- **EXERCISE AIM**
Apart from the images, reproduce all of the data word for word.

DATASET RECORDS Start Marker

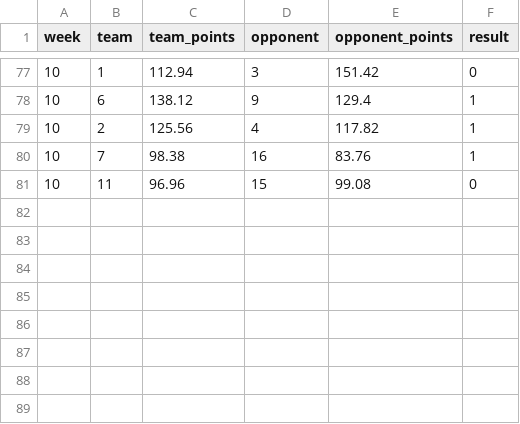
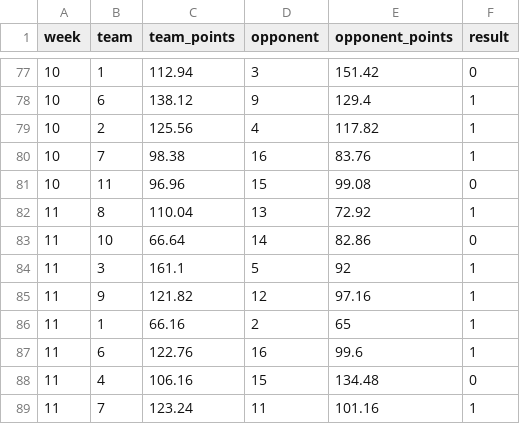
Before and after one commit to jayson-stancil/sleeper-power-rankings, a CSV file: data/adg_redraft/matchups 2026 ADG Redraft.csv, drawn as a sheet; only a part is shown, gaps mark what is left out; the diff names each change by its address in the sheet, - before the commit and + after, or states it on an @@ line.

```diff
--- a/data/adg_redraft/matchups 2026 ADG Redraft.csv
+++ b/data/adg_redraft/matchups 2026 ADG Redraft.csv
+row 82: 11 | 8 | 110.04 | 13 | 72.92 | 1
+row 83: 11 | 10 | 66.64 | 14 | 82.86 | 0
+row 84: 11 | 3 | 161.1 | 5 | 92 | 1
+row 85: 11 | 9 | 121.82 | 12 | 97.16 | 1
+row 86: 11 | 1 | 66.16 | 2 | 65 | 1
+row 87: 11 | 6 | 122.76 | 16 | 99.6 | 1
+row 88: 11 | 4 | 106.16 | 15 | 134.48 | 0
+row 89: 11 | 7 | 123.24 | 11 | 101.16 | 1
```
Also changed, not shown: data/adg_redraft/PlayerStats/2026.csv, data/adg_redraft/Power Rankings/ADG Redraft 2026-2027 Points Against.csv, 8 other files.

DATASET RECORDS End Marker

- **YOUR RESPONSE**
Before and after one commit to jayson-stancil/sleeper-power-rankings, a CSV file: data/adg_redraft/matchups 2026 ADG Redraft.csv, drawn as a sheet; only a part is shown, gaps mark what is left out; the diff names each change by its address in the sheet, - before the commit and + after, or states it on an @@ line.

```diff
--- a/data/adg_redraft/matchups 2026 ADG Redraft.csv
+++ b/data/adg_redraft/matchups 2026 ADG Redraft.csv
+row 82: 11 | 8 | 110.04 | 13 | 72.92 | 1
+row 83: 11 | 10 | 66.64 | 14 | 82.86 | 0
+row 84: 11 | 3 | 161.1 | 5 | 92 | 1
+row 85: 11 | 9 | 121.82 | 12 | 97.16 | 1
+row 86: 11 | 1 | 66.16 | 2 | 65 | 1
+row 87: 11 | 6 | 122.76 | 16 | 99.6 | 1
+row 88: 11 | 4 | 106.16 | 15 | 134.48 | 0
+row 89: 11 | 7 | 123.24 | 11 | 101.16 | 1
```
Also changed, not shown: data/adg_redraft/PlayerStats/2026.csv, data/adg_redraft/Power Rankings/ADG Redraft 2026-2027 Points Against.csv, 8 other files.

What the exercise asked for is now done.